This D21 owned by Doug has a confirmed date of 1949, when it was given as a wedding present. The construction is almost identical to the D20, with its cream coloured textured paint, wooden tray and teasmade unit and cube shaped teapot. The square clock is fashionably trimmed with chrome.
I am most grateful to Alex for these pictures of his early D21. Alex’s D21 is serial number 29104. Bizarrely the switch stalk on the left is longer than that on the right, which is consistent with John’s model below.
The teasmade instructions are helpfully printed on its body. The standard alarm clock triggers an electric element in a kettle. As the water in the kettle reaches boiling point the pressure forces the water through a tube in the kettle lid into the teapot. The teapot fills and the empty kettle unit rises, simultaneously switching on a light and an alarm.
Edi, who lives in Switzerland, collects teasmades on his visits to England. His boxed D21, serial number 33944, is pictured here with its outer label and instruction leaflet.

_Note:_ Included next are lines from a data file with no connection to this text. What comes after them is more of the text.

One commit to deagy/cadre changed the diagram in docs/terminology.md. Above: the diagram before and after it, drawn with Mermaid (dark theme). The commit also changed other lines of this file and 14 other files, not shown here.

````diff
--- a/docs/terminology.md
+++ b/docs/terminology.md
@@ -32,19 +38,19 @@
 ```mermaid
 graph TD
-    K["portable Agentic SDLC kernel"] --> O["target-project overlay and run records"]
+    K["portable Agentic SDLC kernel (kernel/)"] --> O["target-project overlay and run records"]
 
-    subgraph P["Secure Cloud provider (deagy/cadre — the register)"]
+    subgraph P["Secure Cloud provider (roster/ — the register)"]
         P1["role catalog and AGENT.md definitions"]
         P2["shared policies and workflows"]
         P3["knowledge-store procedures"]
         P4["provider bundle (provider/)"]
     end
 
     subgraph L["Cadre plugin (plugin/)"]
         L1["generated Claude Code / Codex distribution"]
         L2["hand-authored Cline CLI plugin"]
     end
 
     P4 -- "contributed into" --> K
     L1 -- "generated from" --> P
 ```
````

Here is John’s D21, bearing the later serial number 48817. The teapot is similar to the D25, (except that the corners of the polygon lid are not as pronounced). Whilst the clock surround is square with a chrome surround, the face itself is circular. The kettle has the standard dimpled metal finish, spout and handle of a Goblin kettle but no maker’s name. The lid is shallower than the subsequent D25 lid, and the handle is secured to the kettle by rivets top and bottom, unlike the D25 handle, which is riveted to a strip which is then brazed to the kettle corner. The most significant difference is that the kettle is made in two halves, top and bottom, and has a central seam.
Mike’s even later D21, serial no is 54643, is pictured here. The clock face once again has a square design.

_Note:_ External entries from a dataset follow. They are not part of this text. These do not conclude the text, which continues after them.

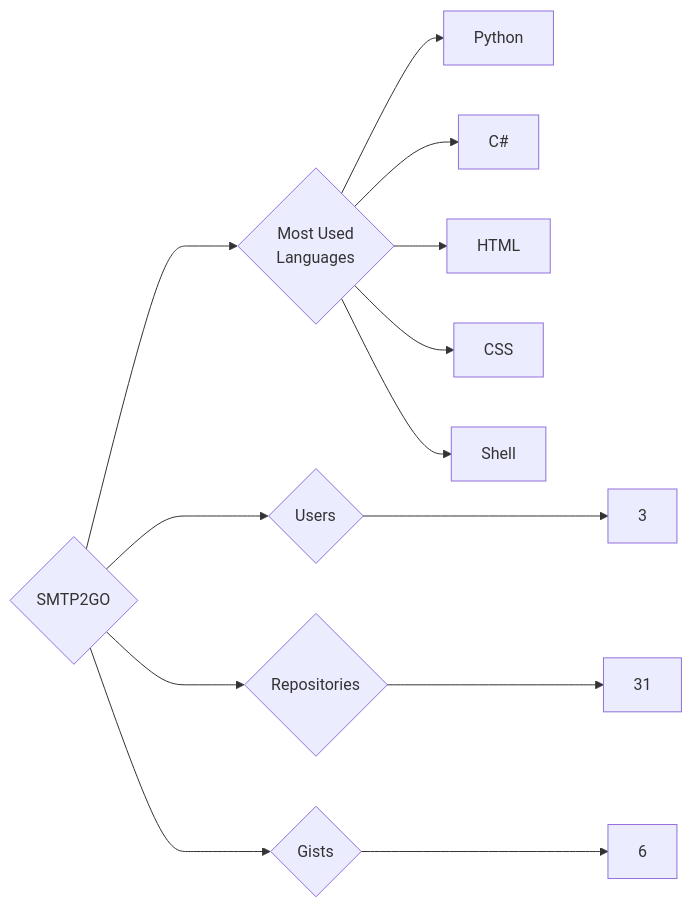
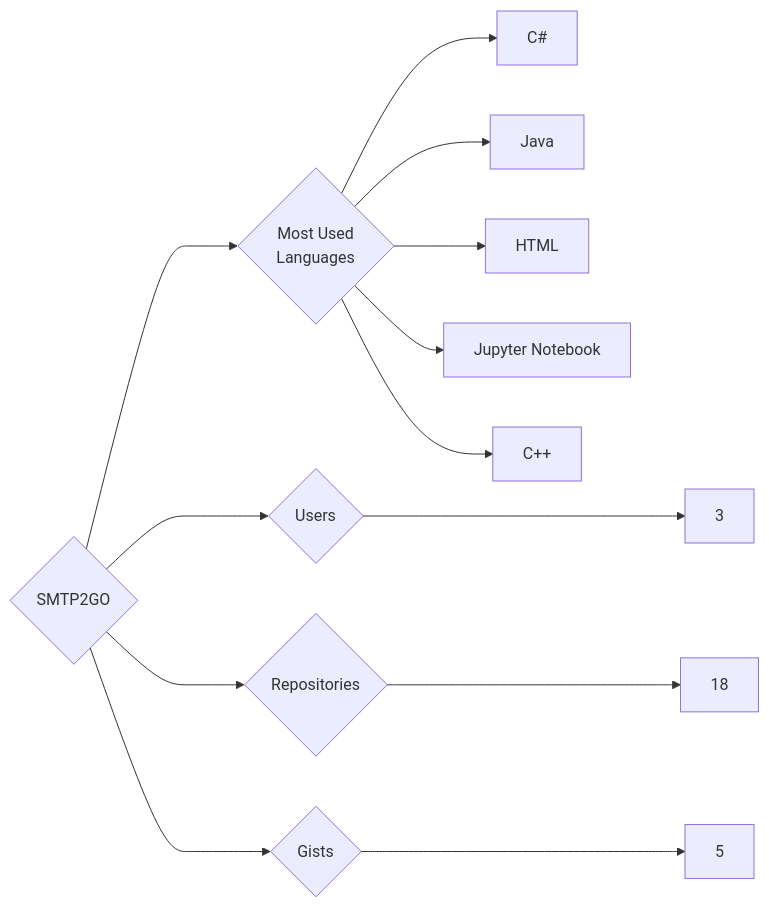
The diagram in targets/SMTP2GO/README.md (trickest/insiders), drawn with Mermaid before and after one commit. The commit also changed 1696 other files, not shown here.

````diff
--- a/targets/SMTP2GO/README.md
+++ b/targets/SMTP2GO/README.md
@@ -3,13 +3,13 @@
 ```mermaid
 graph LR
 COMPANY_NAME{SMTP2GO}
 COMPANY_NAME ---> U{Users} ---> UN[3]
-COMPANY_NAME ---> R{Repositories} ---> RN[31]
-COMPANY_NAME ---> G{Gists} ---> GN[6]
+COMPANY_NAME ---> R{Repositories} ---> RN[18]
+COMPANY_NAME ---> G{Gists} ---> GN[5]
 COMPANY_NAME ---> ML{Most Used<br>Languages}
-ML --> Python[Python]
 ML --> C#[C#]
+ML --> Java[Java]
 ML --> HTML[HTML]
-ML --> CSS[CSS]
-ML --> Shell[Shell]
+ML --> Jupyter_Notebook[Jupyter Notebook]
+ML --> C++[C++]
 ```
````
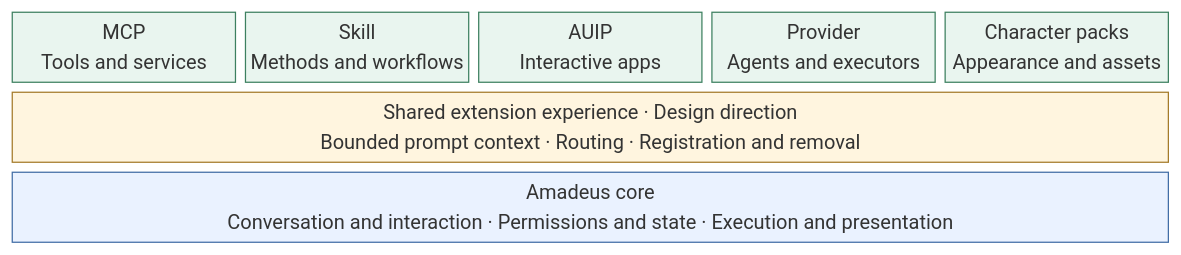
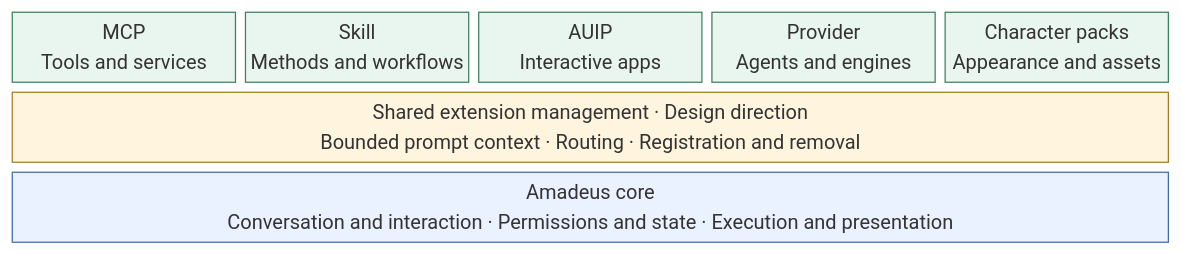
The diagram in README.md (Code-Amadeus/Amadeus-Extensions), drawn with Mermaid before and after one commit. The commit also changed other lines of this file, not shown here.

Commit message:
Simplify overview to integration table and diagram

````diff
--- a/README.md
+++ b/README.md
@@ -11,14 +19,14 @@
 ```mermaid
 block-beta
     columns 5
-    MCP["MCP<br/>Tools and services"] SKILL["Skill<br/>Methods and workflows"] AUIP["AUIP<br/>Interactive apps"] PROVIDER["Provider<br/>Agents and executors"] ASSETS["Character packs<br/>Appearance and assets"]
-    SHARED["Shared extension experience · Design direction<br/>Bounded prompt context · Routing · Registration and removal"]:5
+    MCP["MCP<br/>Tools and services"] SKILL["Skill<br/>Methods and workflows"] AUIP["AUIP<br/>Interactive apps"] PROVIDER["Provider<br/>Agents and engines"] ASSETS["Character packs<br/>Appearance and assets"]
+    SHARED["Shared extension management · Design direction<br/>Bounded prompt context · Routing · Registration and removal"]:5
     CORE["Amadeus core<br/>Conversation and interaction · Permissions and state · Execution and presentation"]:5
 
     classDef integration fill:#e9f5ef,stroke:#3d8060,color:#193c2a
     classDef direction fill:#fff5df,stroke:#a47a29,color:#4b3510
     classDef core fill:#eaf2ff,stroke:#416da6,color:#192d49
     class MCP,SKILL,AUIP,PROVIDER,ASSETS integration
     class SHARED direction
     class CORE core
 ```
````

This 1949/1950 example of the D21 is in Doug’s collection. The round clock face is the same as that fitted to the Timespot radio. Doug feels sure that surplus stock was used up on Teasmades as he has a later one which reverted to the square face. This example was sold to Doug not working but he soon fixed it and it is excellent condition. It had one owner who died in 1982 and it had been stored since then.

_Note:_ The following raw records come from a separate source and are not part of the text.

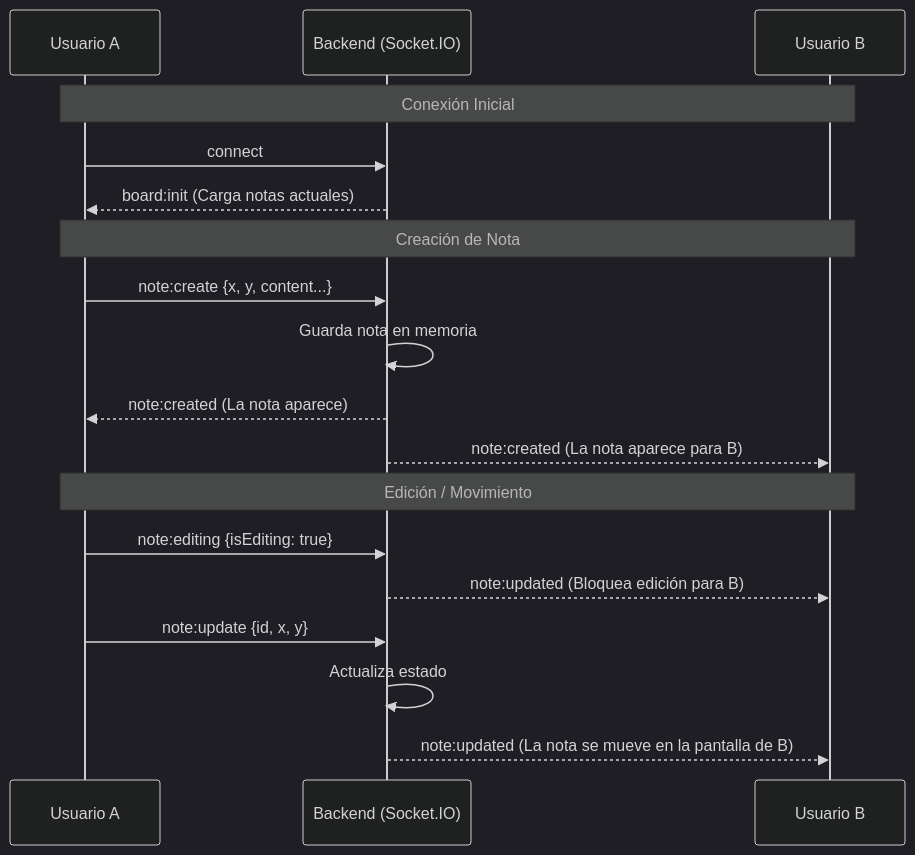
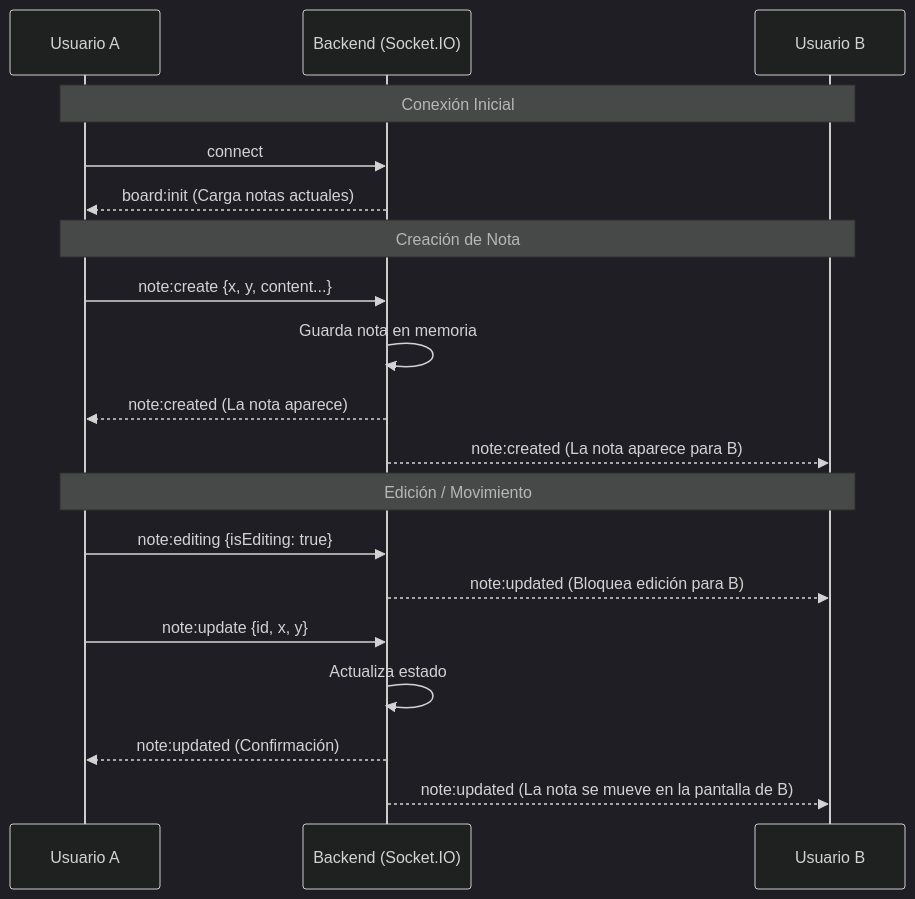
Before and after one commit to ipassala/collab-notes: the diagram in README.md, drawn with Mermaid (dark theme). The commit also changed other lines of this file, not shown here.

````diff
--- a/README.md
+++ b/README.md
@@ -70,24 +70,25 @@
 ```mermaid
 sequenceDiagram
     participant UserA as Usuario A
     participant Server as Backend (Socket.IO)
     participant UserB as Usuario B
     
     Note over UserA, UserB: Conexión Inicial
     UserA->>Server: connect
     Server-->>UserA: board:init (Carga notas actuales)
     
     Note over UserA, UserB: Creación de Nota
     UserA->>Server: note:create {x, y, content...}
     Server->>Server: Guarda nota en memoria
     Server-->>UserA: note:created (La nota aparece)
     Server-->>UserB: note:created (La nota aparece para B)
     
     Note over UserA, UserB: Edición / Movimiento
     UserA->>Server: note:editing {isEditing: true}
     Server-->>UserB: note:updated (Bloquea edición para B)
     
     UserA->>Server: note:update {id, x, y}
     Server->>Server: Actualiza estado
+    Server-->>UserA: note:updated (Confirmación)
     Server-->>UserB: note:updated (La nota se mueve en la pantalla de B)
 ```
````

This advert from 1949 illustrates what appears to be a D21, still in production with the square teapot design. The price is itemised both with and without a tray, crockery not supplied. With tray – £15.9.0, without tray – £14.7.11. I have an even later advert in an electrical catalogue dated 1954 which lists the Goblin D21X at £12-16-6 (wholesale). The casing is identified as being made of plywood.